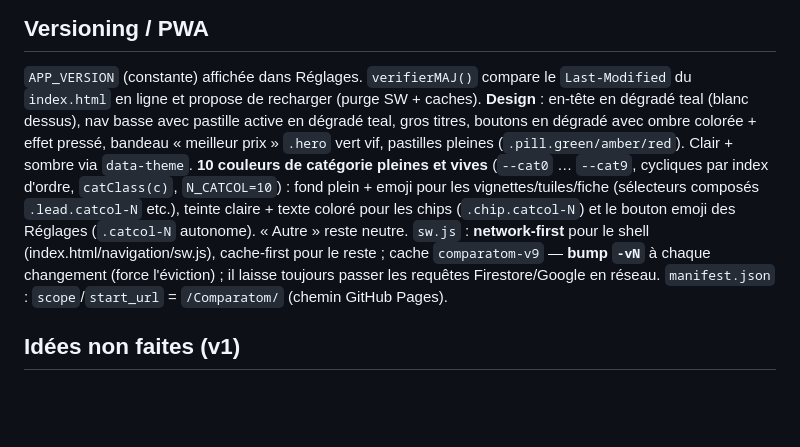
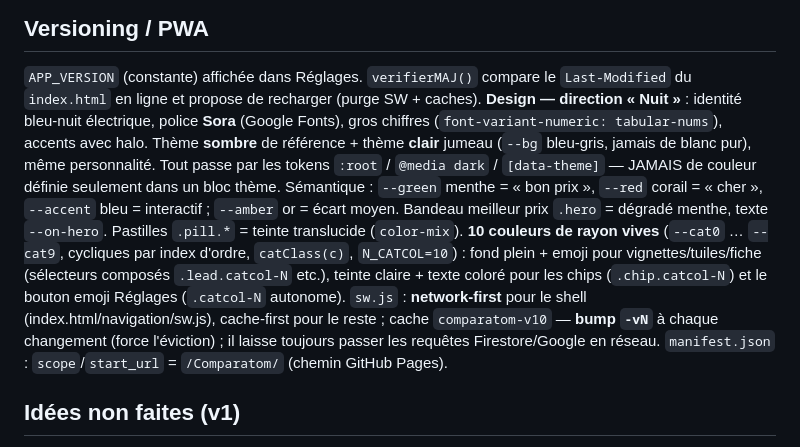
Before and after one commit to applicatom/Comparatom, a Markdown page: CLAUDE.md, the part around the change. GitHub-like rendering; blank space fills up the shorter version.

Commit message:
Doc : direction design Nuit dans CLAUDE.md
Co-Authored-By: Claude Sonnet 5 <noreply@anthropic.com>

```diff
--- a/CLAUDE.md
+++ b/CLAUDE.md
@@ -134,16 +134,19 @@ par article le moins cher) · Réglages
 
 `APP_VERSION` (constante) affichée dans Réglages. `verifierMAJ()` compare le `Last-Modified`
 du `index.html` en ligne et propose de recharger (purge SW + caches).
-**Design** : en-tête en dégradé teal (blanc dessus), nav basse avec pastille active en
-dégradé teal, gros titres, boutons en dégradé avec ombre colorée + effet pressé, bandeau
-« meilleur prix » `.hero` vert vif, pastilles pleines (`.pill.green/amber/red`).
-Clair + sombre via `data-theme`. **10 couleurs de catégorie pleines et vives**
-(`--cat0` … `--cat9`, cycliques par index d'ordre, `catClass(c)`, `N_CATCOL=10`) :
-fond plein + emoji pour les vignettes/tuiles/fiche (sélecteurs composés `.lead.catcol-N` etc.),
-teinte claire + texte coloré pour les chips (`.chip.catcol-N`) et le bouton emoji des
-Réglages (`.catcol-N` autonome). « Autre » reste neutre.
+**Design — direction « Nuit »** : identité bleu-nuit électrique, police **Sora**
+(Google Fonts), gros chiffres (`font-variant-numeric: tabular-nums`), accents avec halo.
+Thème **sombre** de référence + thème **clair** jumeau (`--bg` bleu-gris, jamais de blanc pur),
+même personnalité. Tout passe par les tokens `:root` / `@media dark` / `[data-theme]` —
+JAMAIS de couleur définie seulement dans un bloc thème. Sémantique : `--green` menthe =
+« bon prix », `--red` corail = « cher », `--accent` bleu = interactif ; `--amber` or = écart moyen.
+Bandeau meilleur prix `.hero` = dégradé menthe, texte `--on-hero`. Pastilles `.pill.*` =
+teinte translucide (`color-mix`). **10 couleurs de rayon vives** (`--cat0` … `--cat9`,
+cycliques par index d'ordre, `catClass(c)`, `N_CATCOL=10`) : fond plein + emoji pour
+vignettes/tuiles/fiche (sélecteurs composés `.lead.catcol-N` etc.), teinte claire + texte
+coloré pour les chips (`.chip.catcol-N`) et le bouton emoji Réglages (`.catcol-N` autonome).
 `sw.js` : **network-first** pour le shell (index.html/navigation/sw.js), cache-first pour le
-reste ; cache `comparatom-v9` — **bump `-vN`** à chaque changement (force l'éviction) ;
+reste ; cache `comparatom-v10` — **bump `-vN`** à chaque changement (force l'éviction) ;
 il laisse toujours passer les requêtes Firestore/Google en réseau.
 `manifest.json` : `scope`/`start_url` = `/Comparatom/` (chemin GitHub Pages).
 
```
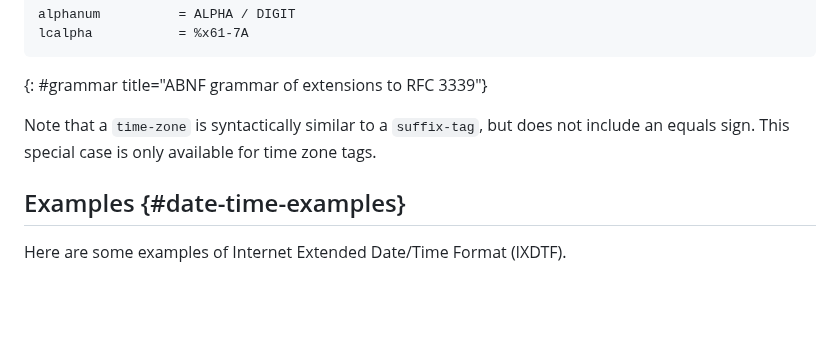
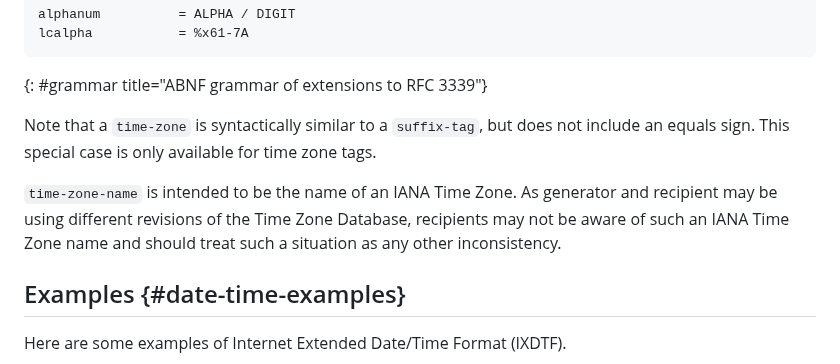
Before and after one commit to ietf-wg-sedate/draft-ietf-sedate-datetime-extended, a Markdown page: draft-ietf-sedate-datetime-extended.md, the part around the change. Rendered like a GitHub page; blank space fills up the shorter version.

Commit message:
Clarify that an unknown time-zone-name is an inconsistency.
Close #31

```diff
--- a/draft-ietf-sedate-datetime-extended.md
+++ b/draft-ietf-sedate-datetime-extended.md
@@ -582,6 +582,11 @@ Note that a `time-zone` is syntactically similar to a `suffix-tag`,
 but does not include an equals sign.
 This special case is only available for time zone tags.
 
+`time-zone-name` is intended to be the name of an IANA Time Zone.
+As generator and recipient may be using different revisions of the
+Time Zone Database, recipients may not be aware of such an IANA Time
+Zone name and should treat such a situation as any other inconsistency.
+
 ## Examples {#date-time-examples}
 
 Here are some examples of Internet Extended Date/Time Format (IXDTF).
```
---+---
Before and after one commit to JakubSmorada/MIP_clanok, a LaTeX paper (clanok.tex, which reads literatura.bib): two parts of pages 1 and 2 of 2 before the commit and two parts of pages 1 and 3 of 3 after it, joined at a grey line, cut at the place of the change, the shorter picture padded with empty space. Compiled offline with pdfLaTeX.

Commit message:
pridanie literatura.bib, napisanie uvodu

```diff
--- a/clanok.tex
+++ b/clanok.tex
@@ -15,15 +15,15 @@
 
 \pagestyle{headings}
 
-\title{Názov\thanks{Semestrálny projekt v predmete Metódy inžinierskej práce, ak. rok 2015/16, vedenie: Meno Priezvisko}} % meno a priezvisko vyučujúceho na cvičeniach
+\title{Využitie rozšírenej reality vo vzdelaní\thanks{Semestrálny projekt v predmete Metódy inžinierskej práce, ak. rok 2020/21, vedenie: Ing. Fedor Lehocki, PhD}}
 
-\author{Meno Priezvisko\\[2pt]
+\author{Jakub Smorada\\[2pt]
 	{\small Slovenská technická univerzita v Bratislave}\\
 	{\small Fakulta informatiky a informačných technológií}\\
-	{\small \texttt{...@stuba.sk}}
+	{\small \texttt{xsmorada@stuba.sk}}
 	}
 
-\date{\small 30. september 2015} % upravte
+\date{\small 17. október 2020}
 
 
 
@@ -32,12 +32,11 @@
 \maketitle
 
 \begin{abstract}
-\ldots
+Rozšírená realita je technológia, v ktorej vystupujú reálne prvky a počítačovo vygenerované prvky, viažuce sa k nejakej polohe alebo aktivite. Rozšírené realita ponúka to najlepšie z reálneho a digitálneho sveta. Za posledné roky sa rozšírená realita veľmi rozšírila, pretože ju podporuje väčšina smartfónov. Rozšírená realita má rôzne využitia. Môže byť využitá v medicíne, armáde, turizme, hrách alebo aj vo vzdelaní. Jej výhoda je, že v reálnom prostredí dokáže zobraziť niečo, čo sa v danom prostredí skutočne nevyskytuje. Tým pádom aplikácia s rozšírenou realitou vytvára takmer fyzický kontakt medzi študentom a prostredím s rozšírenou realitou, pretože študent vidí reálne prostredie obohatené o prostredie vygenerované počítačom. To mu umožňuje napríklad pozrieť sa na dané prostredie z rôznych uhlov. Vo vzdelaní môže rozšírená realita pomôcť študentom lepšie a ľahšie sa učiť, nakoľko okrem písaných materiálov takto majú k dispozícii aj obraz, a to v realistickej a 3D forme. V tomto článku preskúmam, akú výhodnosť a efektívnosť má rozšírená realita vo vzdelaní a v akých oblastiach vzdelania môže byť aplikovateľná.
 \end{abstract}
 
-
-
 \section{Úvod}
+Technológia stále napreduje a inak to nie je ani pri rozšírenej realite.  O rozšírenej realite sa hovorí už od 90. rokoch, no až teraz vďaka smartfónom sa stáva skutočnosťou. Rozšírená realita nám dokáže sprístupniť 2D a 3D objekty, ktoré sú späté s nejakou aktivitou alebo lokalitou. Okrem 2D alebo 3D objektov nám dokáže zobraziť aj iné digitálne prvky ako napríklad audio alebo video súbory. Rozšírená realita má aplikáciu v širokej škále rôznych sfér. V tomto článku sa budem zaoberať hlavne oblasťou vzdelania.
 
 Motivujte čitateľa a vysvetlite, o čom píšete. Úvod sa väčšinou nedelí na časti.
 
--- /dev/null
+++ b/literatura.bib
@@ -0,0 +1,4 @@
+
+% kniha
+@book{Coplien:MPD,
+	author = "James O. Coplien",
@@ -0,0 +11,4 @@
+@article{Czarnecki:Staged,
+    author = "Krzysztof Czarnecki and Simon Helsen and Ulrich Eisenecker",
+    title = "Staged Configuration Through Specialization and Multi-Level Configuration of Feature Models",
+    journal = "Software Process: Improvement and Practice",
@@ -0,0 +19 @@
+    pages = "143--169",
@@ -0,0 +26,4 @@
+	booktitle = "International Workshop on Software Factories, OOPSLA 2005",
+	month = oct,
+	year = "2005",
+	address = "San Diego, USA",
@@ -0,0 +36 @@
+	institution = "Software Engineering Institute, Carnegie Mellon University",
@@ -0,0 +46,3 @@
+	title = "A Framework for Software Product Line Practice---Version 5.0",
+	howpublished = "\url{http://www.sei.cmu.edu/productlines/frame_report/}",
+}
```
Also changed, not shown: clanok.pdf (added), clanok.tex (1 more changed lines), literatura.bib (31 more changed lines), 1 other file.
---+---
About this exercise: Using the entries above, give the number of lines that include "small", with no added words.

Written response: 6